Perforce Software is one of the leading purveyors of Configuration Management tools. The importance of Configuration Management as the foundation of good governance is often overlooked; it deals with the management of everything (all “Configuration Items” or “CIs”) essential to delivering a service and the relationships between CIs and services and other CIs. If you thought that Perforce had been replaced by Git, then you are wrong – Git only does part of what Perforce can do and, in fact, Perforce is often used to manage Git repositories.
Now Perforce has been acquired by a “global growth equity investor”, Summit Partners. Janet Dryer (who retired as CEO of HelpSystems in 2014) becomes Perforce CEO and Christopher Seiwald (see his blog here), Perforce’s founder, remains (I believe) in an advisory capacity. Obviously, access to funds could turn this into a strong growth opportunity for Perforce (which has an excellent customer list including Salesforce, Electronic Arts, NVIDIA, Cisco, Samsung, VMware and more), although there is always a risk to company culture with acquisition.
As you’d expect, people I’ve talked to at Perforce seem cautiously optimistic, although it is far too early to say whether this will be a success or not (Dryer has only been in the job for a week and hasn’t met with UK Perforce, face-to-face, yet) and I notice that it isn’t mentioned in the February 2016 Perforce Newsletter (it wasn’t predicted, unsurprisingly, in the January 2016 predictions either). The general feeling seems to be that more investment and new senior management and board experience will be useful. Dryer’s track record of growth (both organically and via acquisitions) at HelpSystems suggests that she will be focusing on making the company more driven and results-oriented (no bad thing). There are a couple of public interviews with Dryer (here and here), where she is very positive about Summit Partners and talks about the value of culture and company loyalty (so she probably appreciates the Perforce culture), although she also appears to believe in setting a high bar for new employees and has no problem with firing employees who don’t do their bit. These characteristics are probably key to her previous success.

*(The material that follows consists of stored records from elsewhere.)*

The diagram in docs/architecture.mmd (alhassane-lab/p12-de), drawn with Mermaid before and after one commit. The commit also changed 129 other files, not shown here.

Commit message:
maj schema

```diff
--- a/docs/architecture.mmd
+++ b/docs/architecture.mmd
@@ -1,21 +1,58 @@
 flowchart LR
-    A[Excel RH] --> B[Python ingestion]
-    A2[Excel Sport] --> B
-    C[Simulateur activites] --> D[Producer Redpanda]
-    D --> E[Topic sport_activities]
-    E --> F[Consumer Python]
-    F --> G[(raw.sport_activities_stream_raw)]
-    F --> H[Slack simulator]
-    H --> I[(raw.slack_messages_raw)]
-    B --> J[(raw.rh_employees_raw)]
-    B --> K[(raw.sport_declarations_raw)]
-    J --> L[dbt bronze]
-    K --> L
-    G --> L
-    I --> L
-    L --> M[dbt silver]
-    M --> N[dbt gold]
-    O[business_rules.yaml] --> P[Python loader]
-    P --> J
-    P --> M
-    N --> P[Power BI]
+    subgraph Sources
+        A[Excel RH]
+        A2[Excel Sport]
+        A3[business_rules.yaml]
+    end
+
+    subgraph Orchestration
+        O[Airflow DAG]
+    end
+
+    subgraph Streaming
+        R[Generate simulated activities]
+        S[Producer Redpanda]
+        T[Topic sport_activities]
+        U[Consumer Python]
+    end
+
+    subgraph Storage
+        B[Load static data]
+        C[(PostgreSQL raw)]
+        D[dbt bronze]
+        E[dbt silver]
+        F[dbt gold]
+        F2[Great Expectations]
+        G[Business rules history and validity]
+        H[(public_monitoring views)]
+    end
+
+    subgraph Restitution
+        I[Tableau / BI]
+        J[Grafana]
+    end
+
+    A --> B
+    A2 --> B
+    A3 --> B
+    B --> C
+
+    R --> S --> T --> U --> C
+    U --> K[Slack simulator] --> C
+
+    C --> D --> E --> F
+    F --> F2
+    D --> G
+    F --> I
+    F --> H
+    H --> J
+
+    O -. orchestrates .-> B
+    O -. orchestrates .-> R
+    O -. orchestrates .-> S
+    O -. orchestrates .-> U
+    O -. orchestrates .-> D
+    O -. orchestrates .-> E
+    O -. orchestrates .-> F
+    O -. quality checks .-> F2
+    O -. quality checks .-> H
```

I like Perforce, in part because it sees Configuration Management as something that goes beyond IT and embraces business-level services. I’ll be following its new progress with interest – I do think that Perforce could have a higher profile with the business stakeholders in Configuration Management (many of whom probably don’t realise they are stakeholders yet).